_ASSIGNMENT_:
Say how many of the lines below hold "output", writing the number and nothing more.

_RECORDS PROVIDED_:
★ ★ ★ ★
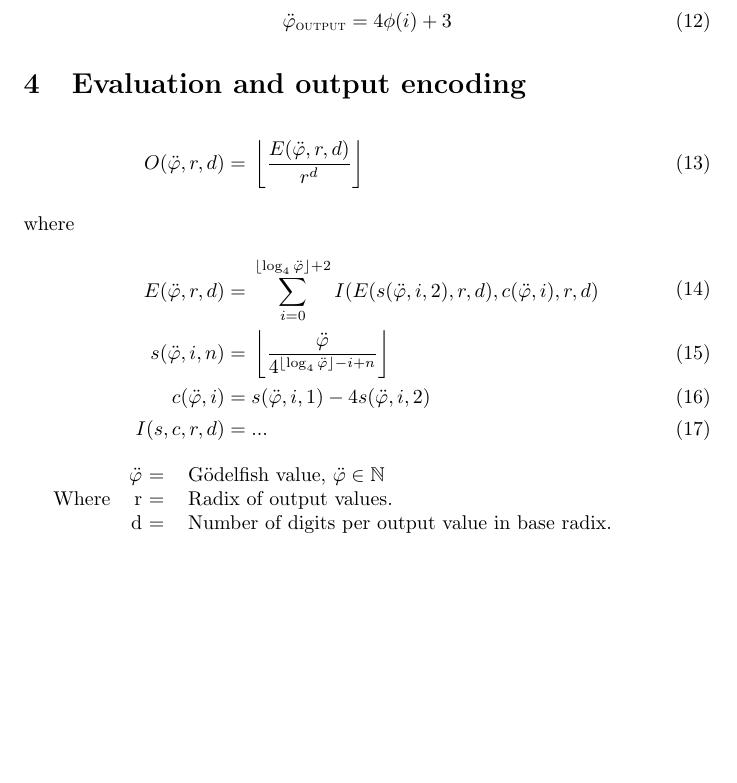
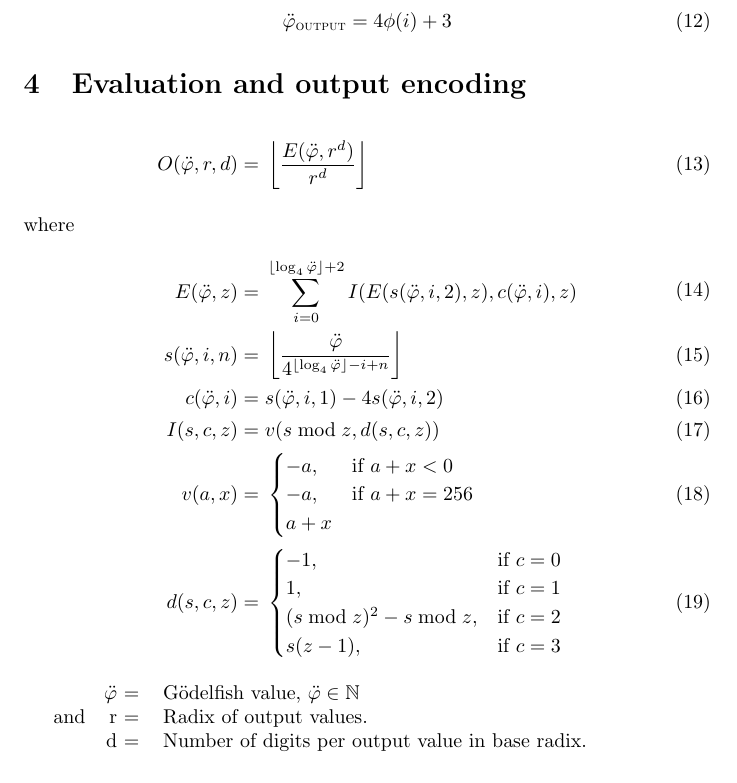
Before and after one commit to hornc/godelfish, a LaTeX paper (Gödelfish-article.tex): part of page 3 of 3, cut so that both start at the same text, the shorter picture padded with empty space. Compiled offline with pdfLaTeX.

Commit message:
final parts of output encoding

```diff
--- a/Gödelfish-article.tex
+++ b/Gödelfish-article.tex
@@ -127,10 +127,10 @@ To modify a program to output the accumulator value, simply multiply by 4, and a
 \section{Evaluation and output encoding}
 
 \begin{align}
-	O(\ddot{\varphi}, r, d) ={}& \left\lfloor \frac{E(\ddot{\varphi}, r, d)}{r^d} \right\rfloor
+	O(\ddot{\varphi}, r, d) ={}& \left\lfloor \frac{E(\ddot{\varphi}, r^d)}{r^d} \right\rfloor
 	\intertext{where}
 \begin{split}
-	E(\ddot{\varphi}, r, d) ={}& \sum_{i=0}^{\lfloor \log_4 \ddot{\varphi} \rfloor + 2} I(E(s(\ddot{\varphi}, i, 2), r, d), c(\ddot{\varphi}, i), r, d)
+	E(\ddot{\varphi}, z) ={}& \sum_{i=0}^{\lfloor \log_4 \ddot{\varphi} \rfloor + 2} I(E(s(\ddot{\varphi}, i, 2), z), c(\ddot{\varphi}, i), z)
 \end{split} \\
 \begin{split}
 	s(\ddot{\varphi}, i, n) ={}& \left\lfloor \frac{\ddot{\varphi}}{4^{\lfloor \log_4 \ddot{\varphi} \rfloor - i + n}} \right\rfloor
@@ -139,11 +139,28 @@ To modify a program to output the accumulator value, simply multiply by 4, and a
 	c(\ddot{\varphi}, i) ={}& s(\ddot{\varphi}, i, 1) - 4s(\ddot{\varphi}, i, 2)
 \end{split} \\
 \begin{split}
-	I(s, c, r, d) ={}& ...
+	I(s, c, z) ={}& v(s \bmod z, d(s, c, z))
+\end{split} \\
+\begin{split}
+	v(a, x) ={}&
+		\begin{cases}
+			-a,& \text{if } a + x < 0\\
+			-a,& \text{if } a + x = 256\\
+			a + x
+		\end{cases}
+\end{split} \\
+\begin{split}
+	d(s, c, z) ={}&
+		\begin{cases}
+			-1,& \text{if } c = 0\\
+			 1,& \text{if } c = 1\\
+			(s \bmod z)^2 - s \bmod z,& \text{if } c = 2\\
+			s(z - 1),& \text{if } c = 3\\
+		\end{cases}
 \end{split}
 \end{align}
 
-Where
+and
 \begin{tabular}{rl}
 	$\ddot{\varphi}$ =& Gödelfish value, $\ddot{\varphi} \in \mathbb{N}$ \\
 	r =& Radix of output values. \\
```
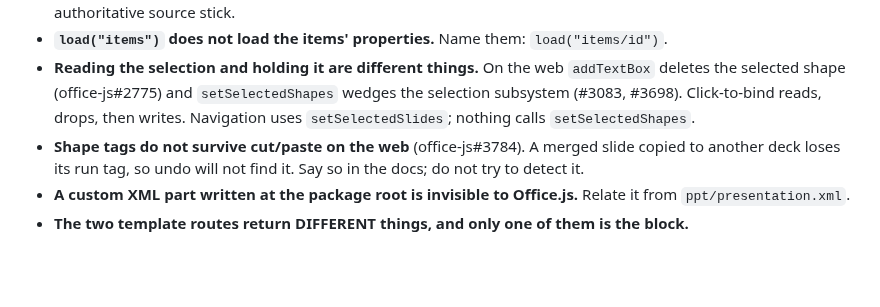
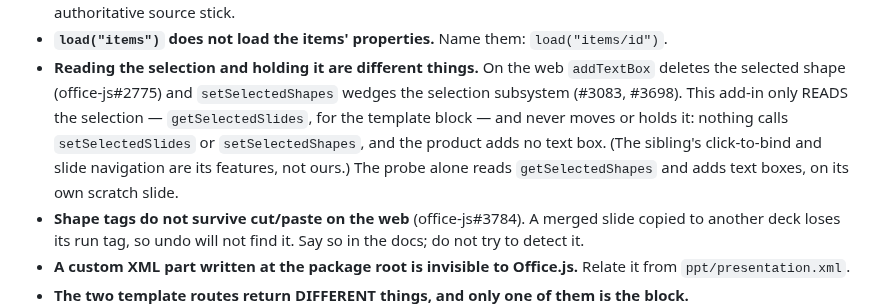
Before and after one commit to dannbleeker/SSF-Merge, a Markdown page: CLAUDE.md, the part around the change. GitHub-like rendering; blank space fills up the shorter version.

Commit message:
CLAUDE.md: say what this add-in does with the selection
The host-rules entry on the selection said "Click-to-bind reads, drops,
then writes. Navigation uses setSelectedSlides". Neither exists here:
the only selection call in src/ is getSelectedSlides, for the template
block, and nothing calls setSelectedSlides or setSelectedShapes. Both
were the sibling's features, copied with its rule. Found while triaging
office-js#3552 in #205.

Co-Authored-By: Claude Opus 5.5 <noreply@anthropic.com>
Claude-Session: https://claude.ai/code/session_01HkZ6BygtEWVYthY7N2pZ3v

```diff
--- a/CLAUDE.md
+++ b/CLAUDE.md
@@ -267,9 +267,12 @@ weekly on its own and files one issue, reopened rather than duplicated.
   `load("items/id")`.
 - **Reading the selection and holding it are different things.** On the web
   `addTextBox` deletes the selected shape (office-js#2775) and
-  `setSelectedShapes` wedges the selection subsystem (#3083, #3698). Click-to-bind
-  reads, drops, then writes. Navigation uses `setSelectedSlides`; nothing calls
-  `setSelectedShapes`.
+  `setSelectedShapes` wedges the selection subsystem (#3083, #3698). This add-in
+  only READS the selection — `getSelectedSlides`, for the template block — and
+  never moves or holds it: nothing calls `setSelectedSlides` or
+  `setSelectedShapes`, and the product adds no text box. (The sibling's
+  click-to-bind and slide navigation are its features, not ours.) The probe
+  alone reads `getSelectedShapes` and adds text boxes, on its own scratch slide.
 - **Shape tags do not survive cut/paste on the web** (office-js#3784). A merged
   slide copied to another deck loses its run tag, so undo will not find it. Say
   so in the docs; do not try to detect it.
```
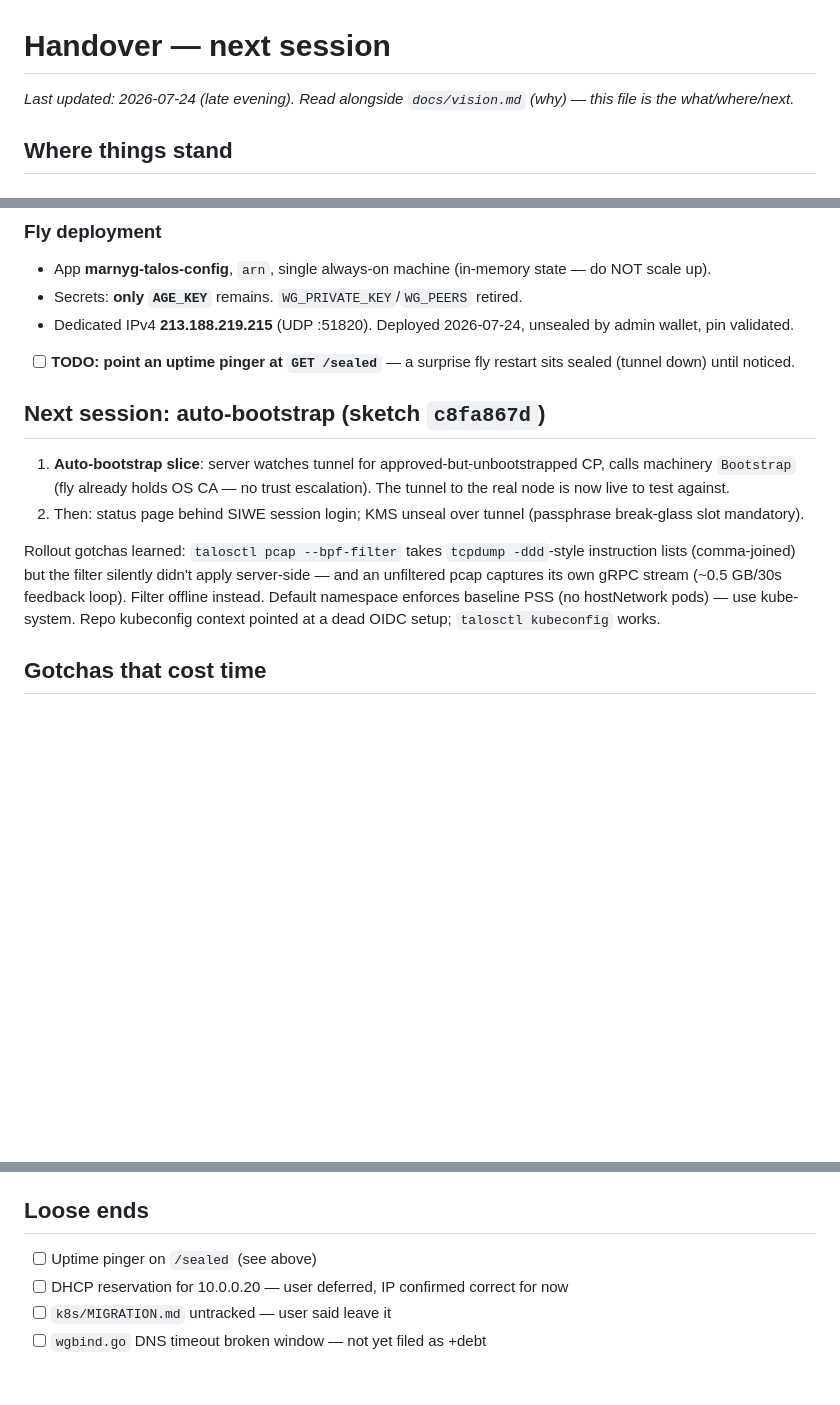
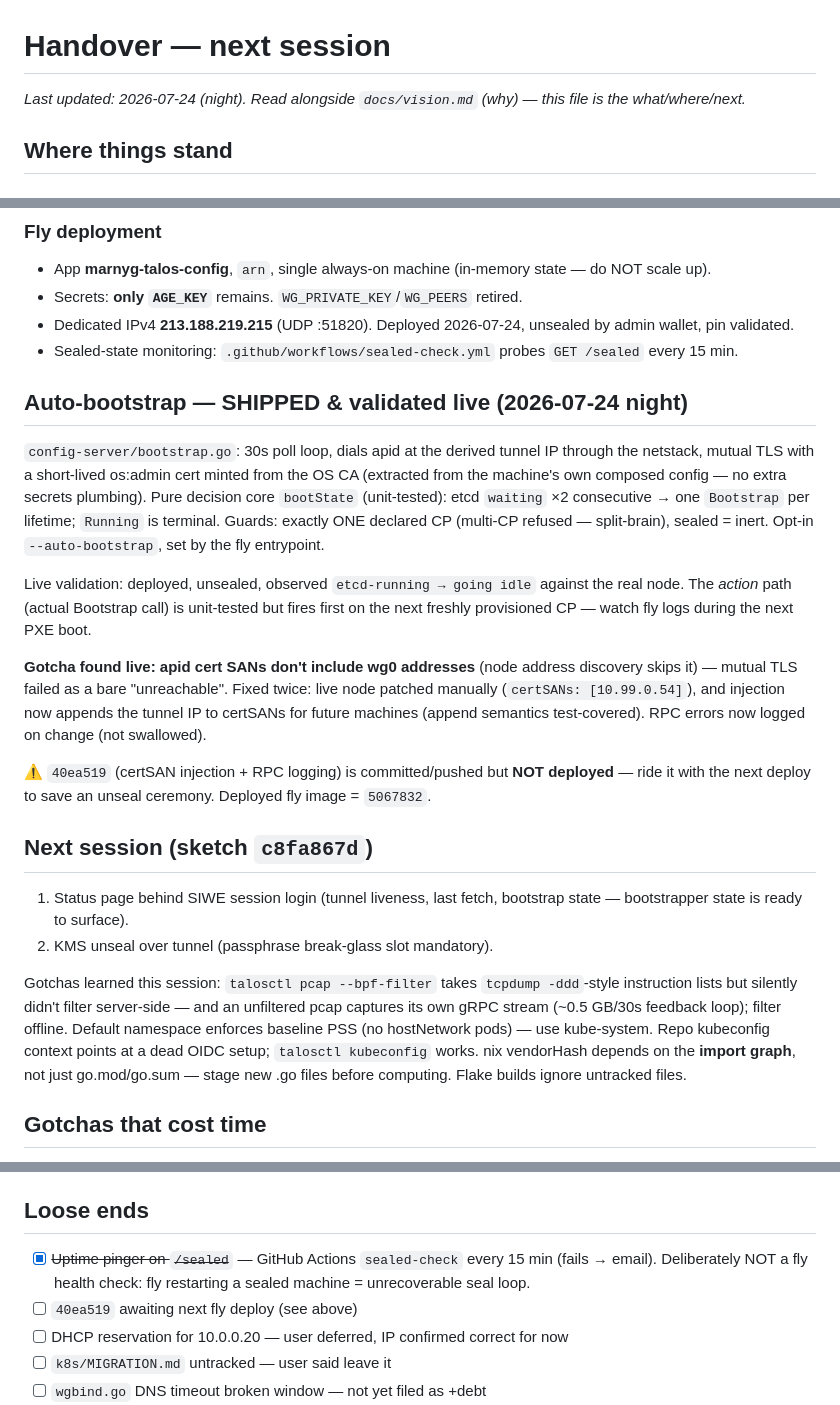
Before and after one commit to marnyg/talos-config, a Markdown page: docs/handover.md, 3 parts joined by grey strips. Rendered like a GitHub page; blank space fills up the shorter version.

Commit message:
Handover: auto-bootstrap validated live, sealed-check shipped

```diff
--- a/docs/handover.md
+++ b/docs/handover.md
@@ -1,6 +1,6 @@
 # Handover — next session
 
-_Last updated: 2026-07-24 (late evening). Read alongside `docs/vision.md` (why) — this file is the what/where/next._
+_Last updated: 2026-07-24 (night). Read alongside `docs/vision.md` (why) — this file is the what/where/next._
 
 ## Where things stand
 
@@ -43,14 +43,50 @@ admin wallet 0xf568...9406 (EOA, RFC 6979 deterministic)
 - App **marnyg-talos-config**, `arn`, single always-on machine (in-memory state — do NOT scale up).
 - Secrets: **only `AGE_KEY`** remains. `WG_PRIVATE_KEY`/`WG_PEERS` retired.
 - Dedicated IPv4 **213.188.219.215** (UDP :51820). Deployed 2026-07-24, unsealed by admin wallet, pin validated.
-- [ ] **TODO: point an uptime pinger at `GET /sealed`** — a surprise fly restart sits sealed (tunnel down) until noticed.
+- Sealed-state monitoring: `.github/workflows/sealed-check.yml` probes `GET /sealed` every 15 min.
 
-## Next session: auto-bootstrap (sketch `c8fa867d`)
+## Auto-bootstrap — SHIPPED & validated live (2026-07-24 night)
 
-1. **Auto-bootstrap slice**: server watches tunnel for approved-but-unbootstrapped CP, calls machinery `Bootstrap` (fly already holds OS CA — no trust escalation). The tunnel to the real node is now live to test against.
-2. Then: status page behind SIWE session login; KMS unseal over tunnel (passphrase break-glass slot mandatory).
+`config-server/bootstrap.go`: 30s poll loop, dials apid at the derived
+tunnel IP through the netstack, mutual TLS with a short-lived os:admin
+cert minted from the OS CA (extracted from the machine's own composed
+config — no extra secrets plumbing). Pure decision core `bootState`
+(unit-tested): etcd `waiting` ×2 consecutive → one `Bootstrap` per
+lifetime; `Running` is terminal. Guards: exactly ONE declared CP
+(multi-CP refused — split-brain), sealed = inert. Opt-in
+`--auto-bootstrap`, set by the fly entrypoint.
 
-Rollout gotchas learned: `talosctl pcap --bpf-filter` takes `tcpdump -ddd`-style instruction lists (comma-joined) but the filter silently didn't apply server-side — and an unfiltered pcap captures its own gRPC stream (~0.5 GB/30s feedback loop). Filter offline instead. Default namespace enforces baseline PSS (no hostNetwork pods) — use kube-system. Repo kubeconfig context pointed at a dead OIDC setup; `talosctl kubeconfig` works.
+Live validation: deployed, unsealed, observed `etcd-running → going
+idle` against the real node. The *action* path (actual Bootstrap call)
+is unit-tested but fires first on the next freshly provisioned CP —
+watch fly logs during the next PXE boot.
+
+**Gotcha found live: apid cert SANs don't include wg0 addresses** (node
+address discovery skips it) — mutual TLS failed as a bare
+"unreachable". Fixed twice: live node patched manually
+(`certSANs: [10.99.0.54]`), and injection now appends the tunnel IP to
+certSANs for future machines (append semantics test-covered). RPC
+errors now logged on change (not swallowed).
+
+⚠️ `40ea519` (certSAN injection + RPC logging) is committed/pushed but
+**NOT deployed** — ride it with the next deploy to save an unseal
+ceremony. Deployed fly image = `5067832`.
+
+## Next session (sketch `c8fa867d`)
+
+1. Status page behind SIWE session login (tunnel liveness, last fetch,
+   bootstrap state — bootstrapper state is ready to surface).
+2. KMS unseal over tunnel (passphrase break-glass slot mandatory).
+
+Gotchas learned this session: `talosctl pcap --bpf-filter` takes
+`tcpdump -ddd`-style instruction lists but silently didn't filter
+server-side — and an unfiltered pcap captures its own gRPC stream
+(~0.5 GB/30s feedback loop); filter offline. Default namespace enforces
+baseline PSS (no hostNetwork pods) — use kube-system. Repo kubeconfig
+context points at a dead OIDC setup; `talosctl kubeconfig` works. nix
+vendorHash depends on the **import graph**, not just go.mod/go.sum —
+stage new .go files before computing. Flake builds ignore untracked
+files.
 
 ## Gotchas that cost time
 
@@ -62,7 +98,8 @@ Rollout gotchas learned: `talosctl pcap --bpf-filter` takes `tcpdump -ddd`-style
 
 ## Loose ends
 
-- [ ] Uptime pinger on `/sealed` (see above)
+- [x] ~~Uptime pinger on `/sealed`~~ — GitHub Actions `sealed-check` every 15 min (fails → email). Deliberately NOT a fly health check: fly restarting a sealed machine = unrecoverable seal loop.
+- [ ] `40ea519` awaiting next fly deploy (see above)
 - [ ] DHCP reservation for 10.0.0.20 — user deferred, IP confirmed correct for now
 - [ ] `k8s/MIGRATION.md` untracked — user said leave it
 - [ ] `wgbind.go` DNS timeout broken window — not yet filed as +debt
```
★ ★ ★ ★
_RESPONSE BOX_:
5